Mr Ellison, whose father was in the Maori Battalion and a prisoner of war and mother was in a women's auxiliary group, himself won a military scholarship to attend Te Aute College, then volunteered for compulsory military training before joining the territorials and the regular army to serve in Malaya.
On his return in 1962, he rejoined the territorials, serving until 1971.
"I had a lifetime of military and I love it. I wanted to do this for those eligible for the medals because they are the people who looked after me, when I was growing up and through my life.
The RSA has looked after me." He realised many people would not know how to get the medal, so he placed an advertisement in the Otago Daily Times, which was answered by about 300 people looking for information and help with applying for the medal.
About half of those will formally receive their medals at the ceremony Mr Ellison has organised in Waikouaiti tomorrow. The medals will be presented by Defence Minister Wayne Mapp, Chief of Navy Rear-admiral Tony Parr, Anzac of the Year Brigadier Dr Brian McMahon and former national RSA president John Campbell, the latter two both of Dunedin.
The oldest person to receive their medal at the ceremony is aged 89, with most others in their 70s and 80s.
Special appreciation certificates will be presented at the ceremony by Dunedin Mayor Dave Cull and Waitaki Mayor Alex Familton.
Since April, when the first applications were called for, more than 17,700 requests from around New Zealand have been received by the medals office for the NZDSM. More than 13,000 medals have been issued.
Mr Ellison said many people who had never had their military service recognised before were emotional and excited about receiving the medal.
And the experience of helping these people had been life reaffirming for him personally.
Because of ill-health over the past five years, he had found walking increasingly difficult, but this project had inspired him to get out walking, with the goal to walk unaided with the medal recipients as they marched into the Waikouaiti Events Centre tomorrow.

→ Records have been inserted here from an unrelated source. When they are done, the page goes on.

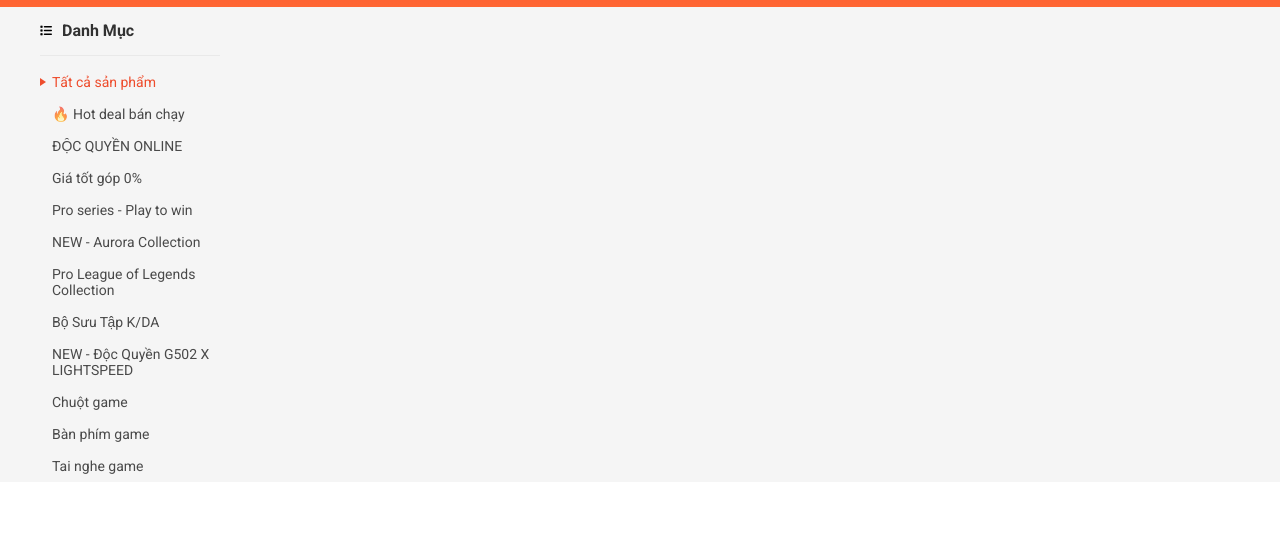
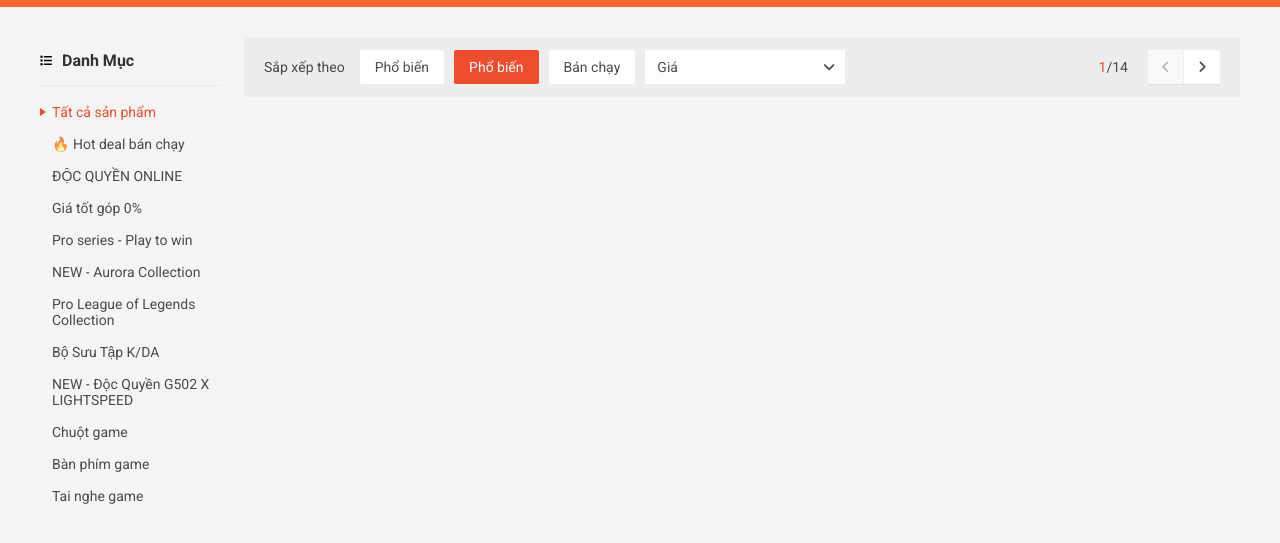
Before and after one commit to dechariot/responsive-shopee, a plain HTML site: page index.html in a window 1280 px wide. Shown: the part 113-656 px from the top of the page. Drawn offline with Linux system fonts and the light colour scheme.

Commit message:
Create sort bar in product list

```diff
--- a/assets/css/base.css
+++ b/assets/css/base.css
@@ -176,6 +176,8 @@ a {
 }
 
 .btn.btn--disabled {
-  opacity: 0.7;
-  cursor: not-allowed;
+  color:rgba(0, 0, 0, 0.26);
+  background-color: #F9F9F9;
+  /* opacity: 0.7; */
+  cursor: default;
 }
--- a/assets/css/main.css
+++ b/assets/css/main.css
@@ -149,7 +149,8 @@
 .top-nav__item:hover .user-menu,
 .header-with-search__drawer:hover .header-with-search__selector-list,
 .header-with-search__search-input:focus ~ .header-with-search__history-search,
-.header-with-search__cart:hover .header-with-search__cart-drawer-wrapper {
+.header-with-search__cart:hover .header-with-search__cart-drawer-wrapper,
+.sort-bar__selector:hover .sort-bar__selector-status-dropdown {
   display: block;
 }
 
@@ -837,14 +838,18 @@
 .header-with-search__cart-empty .header-with-search__cart-drawer-list {
   display: none;
 }
-
 /* End: Header Section */
 
-/* Begin: Container Section */
-
+/* Begin: App Container Section */
+/* Category */
 .app__container {
   margin-top: var(--header-height);
   background-color: #f5f5f5;
+}
+
+.app__content {
+  padding-top: 30px;
+  padding-bottom: 80px;
 }
 
 .category-wrapper {
@@ -858,10 +863,10 @@
 }
 
 .category__heading {
+  color: rgba(0, 0, 0, 0.8);
   font-size: 1.6rem;
   font-weight: 700;
   text-transform: capitalize;
-  color: rgba(0, 0, 0, 0.8);
 }
 
 .category__heading-icon {
@@ -897,7 +902,127 @@
   border-color: transparent transparent transparent var(--primary-color);
 }
 
-/* End: Container Section */
+/* Product list */
+.product-list {
+}
+
+/* Sort bar */
+.sort-bar {
+  display: flex;
+  align-items: stretch;
+  padding: 13px 20px;
+  background-color: rgba(0, 0, 0, 0.03);
+  font-size: 1.4rem;
+  color: var(--text-color);
+  height: 60px;
+}
+
+.sort-bar__label {
+  display: flex;
+  align-items: center;
+  margin-right: 5px;
+}
+
+.sort-bar__options {
+  display: flex;
+  flex-grow: 1;
+  justify-content: flex-start;
+  align-items: stretch;
+}
+
+.sort-bar__option {
+  min-width: fit-content;
+  padding: 0 15px;
+  height: 100%;
+}
+
+.sort-bar__option:first-child {
+  margin-left: 10px;
+}
+
+.sort-bar__option + .sort-bar__option {
+  margin-left: 10px;
+}
+
+.sort-bar__selector {
+  position: relative;
+  display: flex;
+  align-items: center;
+  justify-content: space-between;
+  margin-left: 10px;
+  width: 200px;
+  height: 100%;
+  background-color: var(--white-color);
+  padding-right: 10px;
+  padding-left: 12px;
+}
+
+.sort-bar__selector-status {
+}
+
+.sort-bar__selector-status-dropdown {
+  display: none;
+  position: absolute;
+  top: calc(100% + 1px);
+  right: 0;
+  width: 100%;
+  padding: 10px 0;
+  background-color: var(--white-color);
+  line-height: 3.4rem;
+}
+
+.sort-bar__selector-status-dropdown-item {
+  padding: 0 12px 0 15px;
+}
+
+.sort-bar__selector-status-dropdown-item:hover {
+  color: var(--primary-color);
+  cursor: pointer;
+}
+
+/* Mini pagination */
+.mini-pagination-controller {
+  display: flex;
+}
+
+.mini-pagination-controller__state {
+  display: flex;
+  align-items: center;
+}
+
+.mini-pagination-controller__current {
+  color: var(--primary-color);
+}
+
+.mini-pagination-controller__total {
+}
+
+.mini-pagination-controller__btn {
+  display: flex;
+  justify-content: center;
+  align-items: center;
+  min-width: 36px;
+  padding: 1px 6px;
+  box-shadow: 0 1px 1px 0 rgb(0 0 0 / 5%);
+  background-color: var(--white-color);
+}
+
+.mini-pagination-controller__btn--disabled {
+}
+
+.mini-pagination-controller__prev-btn {
+  font-size: 1.4rem;
+  color: var(--text-color);
+  margin-left: 20px;
+  border-right: 1px solid #f2f2f2;
+  border-bottom-left-radius: 2px;
+  border-top-left-radius: 2px;
+}
+
+.mini-pagination-controller__next-btn {
+}
+
+/* End: App Container Section */
 
 /* Begin: Modal */
 .modal-header {
--- a/index.html
+++ b/index.html
@@ -527,8 +527,9 @@
 
     <!-- Begin: Container Section  -->
     <div class="app__container">
-      <div class="grid">
+      <div class="grid app__content">
         <div class="grid__row">
+          <!-- Category -->
           <div class="grid__col-2">
             <nav class="category-wrapper">
               <header class="category__header">
@@ -558,16 +559,22 @@
                   >
                 </li>
                 <li class="category-item">
-                  <a href="#" class="category-item__link">NEW - Aurora Collection</a>
+                  <a href="#" class="category-item__link"
+                    >NEW - Aurora Collection</a
+                  >
                 </li>
                 <li class="category-item">
-                  <a href="#" class="category-item__link">Pro League of Legends Collection</a>
+                  <a href="#" class="category-item__link"
+                    >Pro League of Legends Collection</a
+                  >
                 </li>
                 <li class="category-item">
                   <a href="#" class="category-item__link">Bộ Sưu Tập K/DA</a>
                 </li>
                 <li class="category-item">
-                  <a href="#" class="category-item__link">NEW - Độc Quyền G502 X LIGHTSPEED</a>
+                  <a href="#" class="category-item__link"
+                    >NEW - Độc Quyền G502 X LIGHTSPEED</a
+                  >
                 </li>
                 <li class="category-item">
                   <a href="#" class="category-item__link">Chuột game</a>
@@ -581,7 +588,48 @@
               </ul>
             </nav>
           </div>
-          <div class="grid__col-10"></div>
+
+          <!-- Product list -->
+          <div class="grid__col-10">
+            <div class="product-list">
+              <div class="sort-bar">
+                <span class="sort-bar__label"> Sắp xếp theo </span>
+                <div class="sort-bar__options">
+                  <button class="btn sort-bar__option">Phổ biến</button>
+                  <button class="btn btn--primary sort-bar__option">
+                    Phổ biến
+                  </button>
+                  <button class="btn sort-bar__option">Bán chạy</button>
+                  <div class="sort-bar__selector">
+                    <span class="sort-bar__selector-status">Giá</span>
+                    <i class="fa-solid fa-angle-down"></i>
+                    <div class="sort-bar__selector-status-dropdown">
+                      <div class="sort-bar__selector-status-dropdown-item">Giá: Từ thấp đến cao</div>
+                      <div class="sort-bar__selector-status-dropdown-item">Giá: Từ cao đến thấp</div>
+                    </div>
+                  </div>
+                </div>
+
+                <div class="mini-pagination-controller">
+                  <div class="mini-pagination-controller__state">
+                    <span class="mini-pagination-controller__current">1</span
+                    ><span>/</span
+                    ><span class="mini-pagination-controller__total">14</span>
+                  </div>
+                  <button
+                    class="btn btn--disabled mini-pagination-controller__btn mini-pagination-controller__prev-btn"
+                  >
+                    <i class="fa-solid fa-angle-left"></i>
+                  </button>
+                  <button
+                    class="btn mini-pagination-controller__btn mini-pagination-controller__next-btn"
+                  >
+                    <i class="fa-solid fa-angle-right"></i>
+                  </button>
+                </div>
+              </div>
+            </div>
+          </div>
         </div>
       </div>
     </div>
```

"This has given me new life. I've been out on the road every day, up and down the street. It's been great. I'm not going to rust out now - I'm going to wear out."

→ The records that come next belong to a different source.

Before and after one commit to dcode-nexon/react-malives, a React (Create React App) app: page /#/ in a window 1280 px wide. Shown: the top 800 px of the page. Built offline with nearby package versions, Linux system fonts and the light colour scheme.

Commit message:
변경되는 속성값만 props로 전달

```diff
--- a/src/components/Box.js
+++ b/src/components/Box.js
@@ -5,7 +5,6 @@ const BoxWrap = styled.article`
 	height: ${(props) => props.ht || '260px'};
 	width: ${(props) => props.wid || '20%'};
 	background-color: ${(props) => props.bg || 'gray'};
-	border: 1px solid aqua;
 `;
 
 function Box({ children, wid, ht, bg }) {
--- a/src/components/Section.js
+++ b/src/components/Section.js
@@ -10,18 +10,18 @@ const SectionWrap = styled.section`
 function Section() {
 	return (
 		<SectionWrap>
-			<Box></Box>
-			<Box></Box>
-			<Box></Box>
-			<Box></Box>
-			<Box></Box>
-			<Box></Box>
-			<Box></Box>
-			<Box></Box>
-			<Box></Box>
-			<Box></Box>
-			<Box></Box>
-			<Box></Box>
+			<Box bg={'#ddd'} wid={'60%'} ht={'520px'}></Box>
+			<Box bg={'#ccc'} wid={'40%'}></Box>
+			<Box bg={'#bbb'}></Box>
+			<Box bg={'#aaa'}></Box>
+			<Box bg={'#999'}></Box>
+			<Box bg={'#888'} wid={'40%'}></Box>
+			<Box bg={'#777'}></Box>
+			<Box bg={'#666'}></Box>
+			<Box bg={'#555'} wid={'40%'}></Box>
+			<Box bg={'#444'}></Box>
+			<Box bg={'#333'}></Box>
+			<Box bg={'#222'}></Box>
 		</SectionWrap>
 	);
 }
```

His efforts will culminate on a special day - tomorrow is also Mr Ellison's 75th birthday.